[Activity]: Your response should contain every line from the data below that holds the string "aoTransferir".

(Records to process Opens)

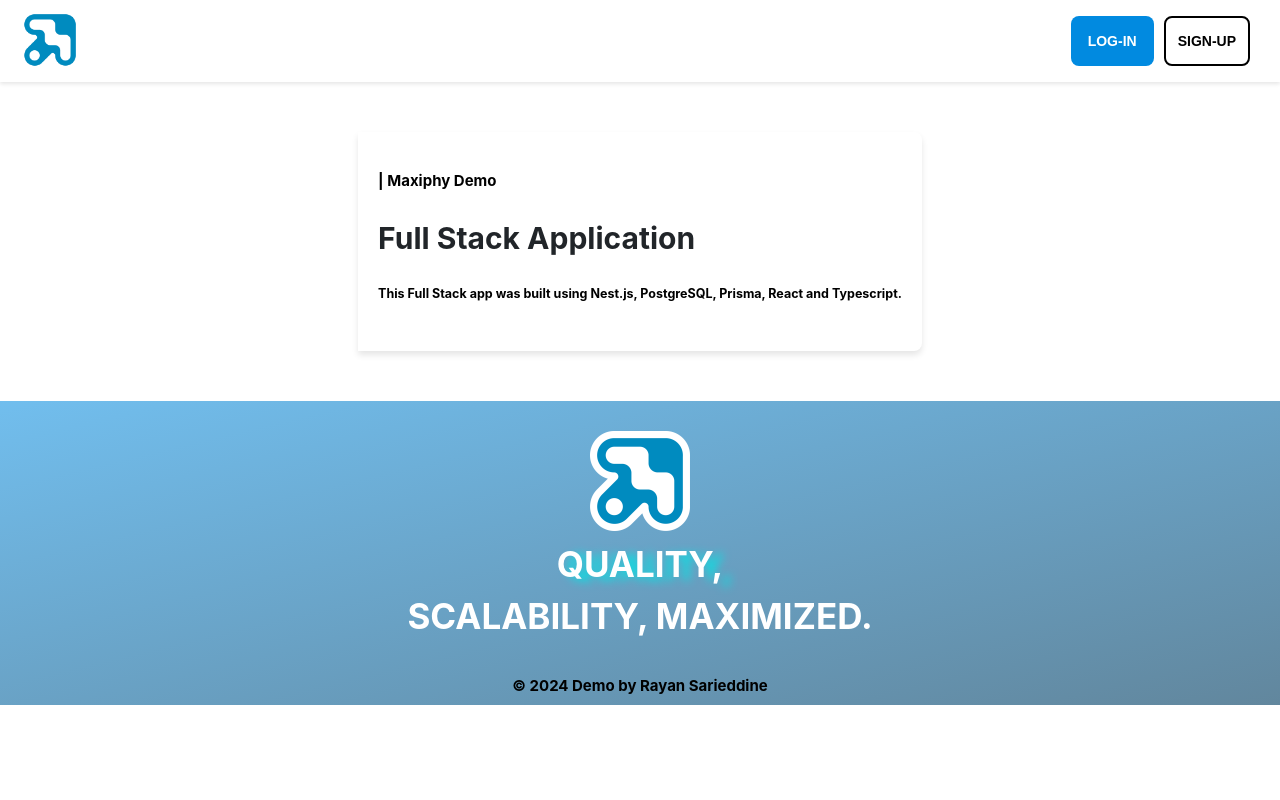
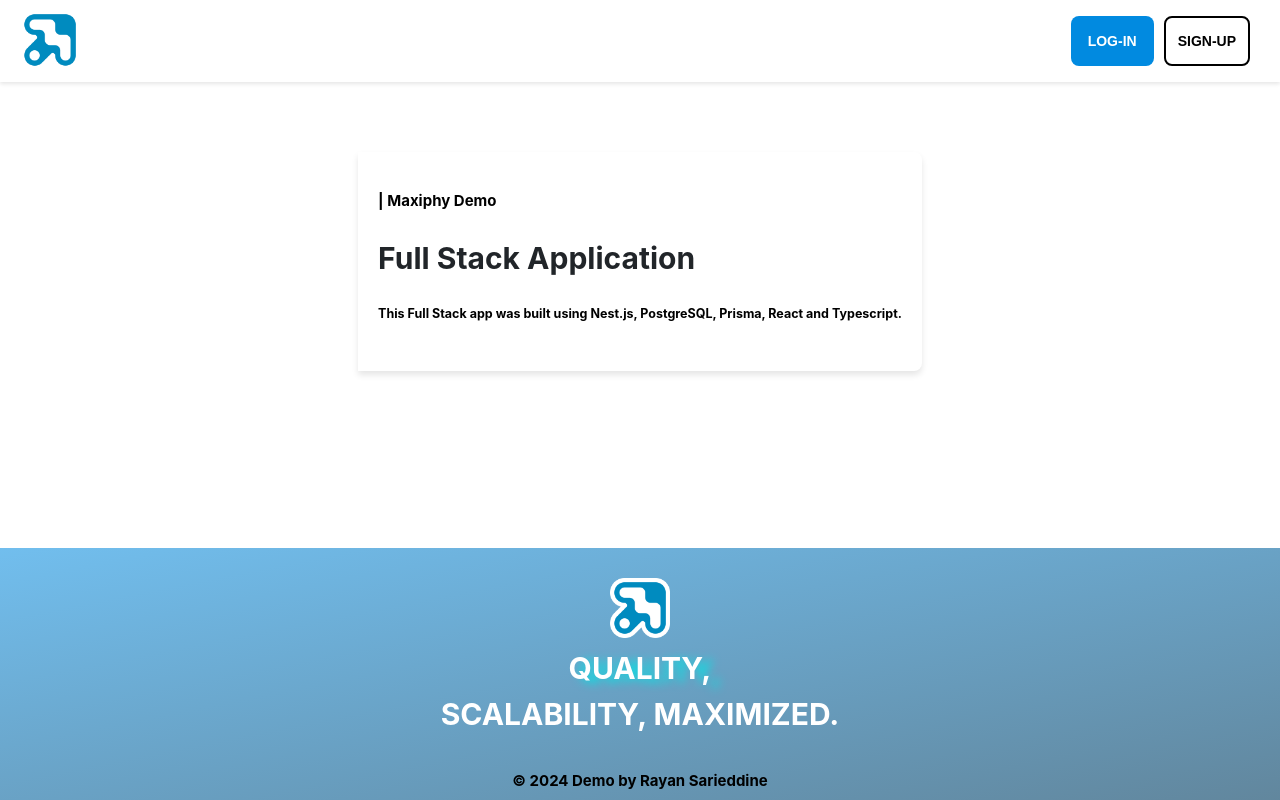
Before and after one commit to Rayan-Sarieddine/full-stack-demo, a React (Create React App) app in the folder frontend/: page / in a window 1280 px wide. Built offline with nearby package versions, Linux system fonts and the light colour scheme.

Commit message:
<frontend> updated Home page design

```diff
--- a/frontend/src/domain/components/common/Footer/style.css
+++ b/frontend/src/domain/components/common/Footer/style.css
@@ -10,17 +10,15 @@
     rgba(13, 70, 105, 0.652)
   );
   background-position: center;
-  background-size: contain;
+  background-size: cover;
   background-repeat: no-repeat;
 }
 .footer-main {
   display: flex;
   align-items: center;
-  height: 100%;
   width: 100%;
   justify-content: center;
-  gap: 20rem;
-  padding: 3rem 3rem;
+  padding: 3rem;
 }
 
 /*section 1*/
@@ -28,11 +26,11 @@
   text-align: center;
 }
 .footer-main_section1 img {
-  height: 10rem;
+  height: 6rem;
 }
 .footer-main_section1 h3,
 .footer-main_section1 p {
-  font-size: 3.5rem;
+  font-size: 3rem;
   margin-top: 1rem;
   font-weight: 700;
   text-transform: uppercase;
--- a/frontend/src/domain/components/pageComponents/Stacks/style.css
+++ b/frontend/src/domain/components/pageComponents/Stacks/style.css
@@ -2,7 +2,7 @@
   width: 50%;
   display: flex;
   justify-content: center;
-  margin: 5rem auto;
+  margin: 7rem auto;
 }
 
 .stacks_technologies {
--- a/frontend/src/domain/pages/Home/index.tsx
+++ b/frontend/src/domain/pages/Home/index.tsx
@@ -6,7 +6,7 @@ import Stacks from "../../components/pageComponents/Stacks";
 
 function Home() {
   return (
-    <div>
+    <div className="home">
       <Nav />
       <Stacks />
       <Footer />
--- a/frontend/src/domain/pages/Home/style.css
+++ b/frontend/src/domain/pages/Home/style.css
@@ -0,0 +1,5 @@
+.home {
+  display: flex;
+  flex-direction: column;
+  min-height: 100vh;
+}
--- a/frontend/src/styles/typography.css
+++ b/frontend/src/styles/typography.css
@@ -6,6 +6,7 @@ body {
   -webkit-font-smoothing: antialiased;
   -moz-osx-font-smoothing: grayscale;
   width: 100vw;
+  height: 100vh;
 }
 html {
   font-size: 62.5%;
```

(Records to process Closes)
(Records to process Opens)

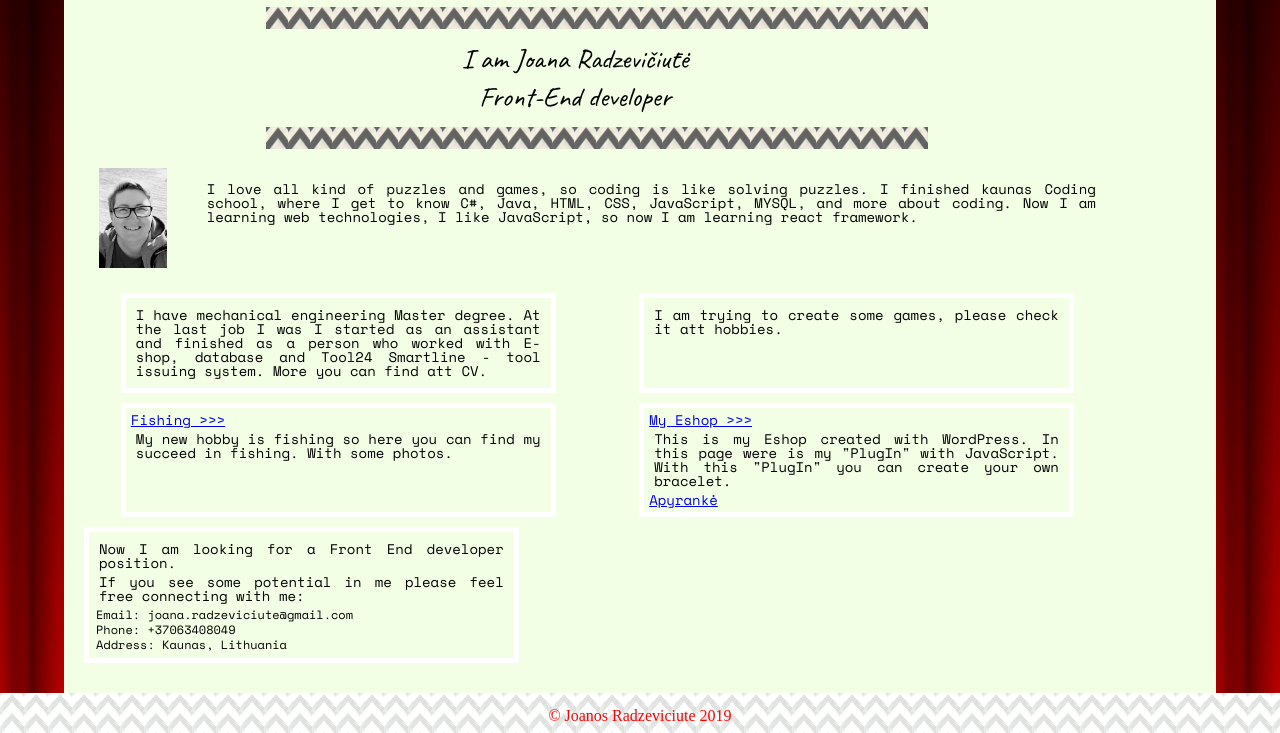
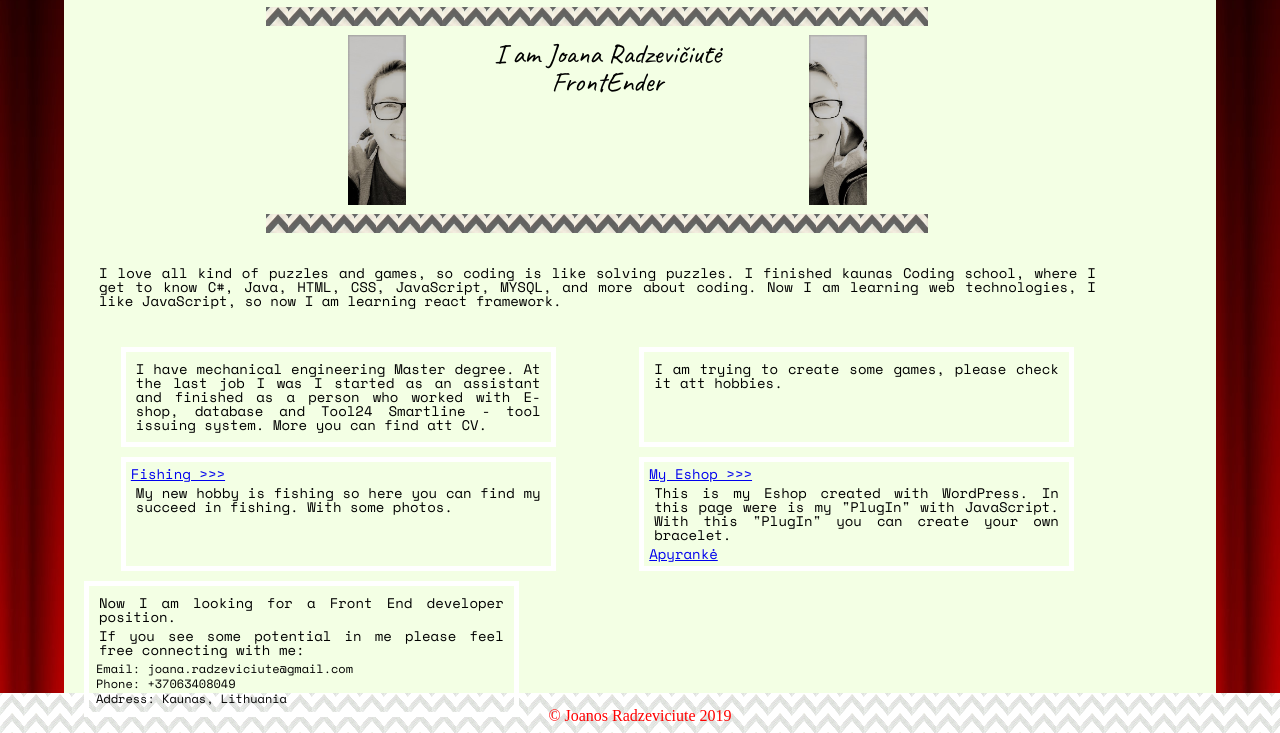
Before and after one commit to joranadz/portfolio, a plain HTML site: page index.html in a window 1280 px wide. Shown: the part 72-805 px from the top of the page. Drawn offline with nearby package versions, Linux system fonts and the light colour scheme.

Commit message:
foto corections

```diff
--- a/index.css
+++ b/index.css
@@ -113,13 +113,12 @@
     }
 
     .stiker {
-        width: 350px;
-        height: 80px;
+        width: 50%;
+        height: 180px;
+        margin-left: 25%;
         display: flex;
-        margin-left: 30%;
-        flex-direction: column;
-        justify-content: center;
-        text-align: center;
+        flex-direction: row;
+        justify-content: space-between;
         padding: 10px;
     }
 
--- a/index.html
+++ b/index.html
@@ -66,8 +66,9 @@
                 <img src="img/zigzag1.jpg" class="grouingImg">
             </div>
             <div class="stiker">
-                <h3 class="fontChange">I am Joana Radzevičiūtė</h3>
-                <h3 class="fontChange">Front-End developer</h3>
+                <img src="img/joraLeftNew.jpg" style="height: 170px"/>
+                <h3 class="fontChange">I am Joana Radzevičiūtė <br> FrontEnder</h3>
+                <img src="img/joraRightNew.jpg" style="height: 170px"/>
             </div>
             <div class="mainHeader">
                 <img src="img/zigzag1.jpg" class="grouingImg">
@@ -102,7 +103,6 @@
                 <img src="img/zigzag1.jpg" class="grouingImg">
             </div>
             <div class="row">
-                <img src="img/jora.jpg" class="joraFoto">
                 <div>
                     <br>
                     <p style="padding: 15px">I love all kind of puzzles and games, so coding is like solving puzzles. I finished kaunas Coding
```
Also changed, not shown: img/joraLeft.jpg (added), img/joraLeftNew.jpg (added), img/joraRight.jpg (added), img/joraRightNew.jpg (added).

(Records to process Closes)
(Records to process Opens)

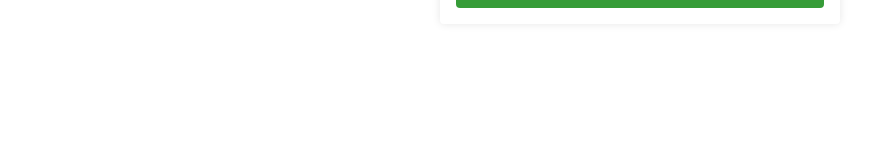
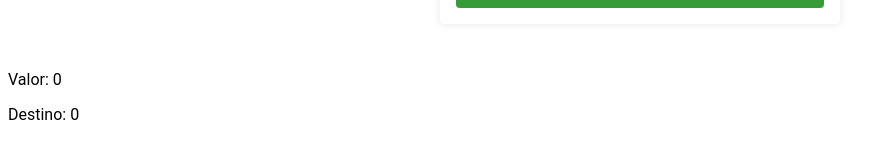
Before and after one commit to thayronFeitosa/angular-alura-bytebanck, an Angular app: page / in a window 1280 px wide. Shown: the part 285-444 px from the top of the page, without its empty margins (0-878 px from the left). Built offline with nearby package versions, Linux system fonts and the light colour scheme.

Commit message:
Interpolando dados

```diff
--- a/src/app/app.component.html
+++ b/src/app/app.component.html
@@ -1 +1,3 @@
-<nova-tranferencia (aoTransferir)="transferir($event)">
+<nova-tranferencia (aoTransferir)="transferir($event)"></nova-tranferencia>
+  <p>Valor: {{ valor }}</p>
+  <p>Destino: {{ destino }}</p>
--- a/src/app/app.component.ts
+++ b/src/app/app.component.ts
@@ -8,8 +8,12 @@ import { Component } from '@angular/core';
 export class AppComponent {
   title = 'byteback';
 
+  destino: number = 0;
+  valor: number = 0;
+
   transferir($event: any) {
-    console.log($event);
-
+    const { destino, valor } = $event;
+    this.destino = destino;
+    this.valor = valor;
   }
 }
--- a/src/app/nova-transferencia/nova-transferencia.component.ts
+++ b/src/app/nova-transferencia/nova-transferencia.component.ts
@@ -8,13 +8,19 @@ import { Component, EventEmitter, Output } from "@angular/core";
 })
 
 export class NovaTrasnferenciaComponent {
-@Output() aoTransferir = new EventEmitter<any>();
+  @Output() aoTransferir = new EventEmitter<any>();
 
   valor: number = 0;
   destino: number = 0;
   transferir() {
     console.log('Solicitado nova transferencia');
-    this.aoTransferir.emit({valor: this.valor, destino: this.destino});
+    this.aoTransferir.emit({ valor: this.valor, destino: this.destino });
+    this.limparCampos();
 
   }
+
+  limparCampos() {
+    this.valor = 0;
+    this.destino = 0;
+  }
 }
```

(Records to process Closes)

[Your solution]:
-<nova-tranferencia (aoTransferir)="transferir($event)">
+<nova-tranferencia (aoTransferir)="transferir($event)"></nova-tranferencia>
-@Output() aoTransferir = new EventEmitter<any>();
+  @Output() aoTransferir = new EventEmitter<any>();
-    this.aoTransferir.emit({valor: this.valor, destino: this.destino});
+    this.aoTransferir.emit({ valor: this.valor, destino: this.destino });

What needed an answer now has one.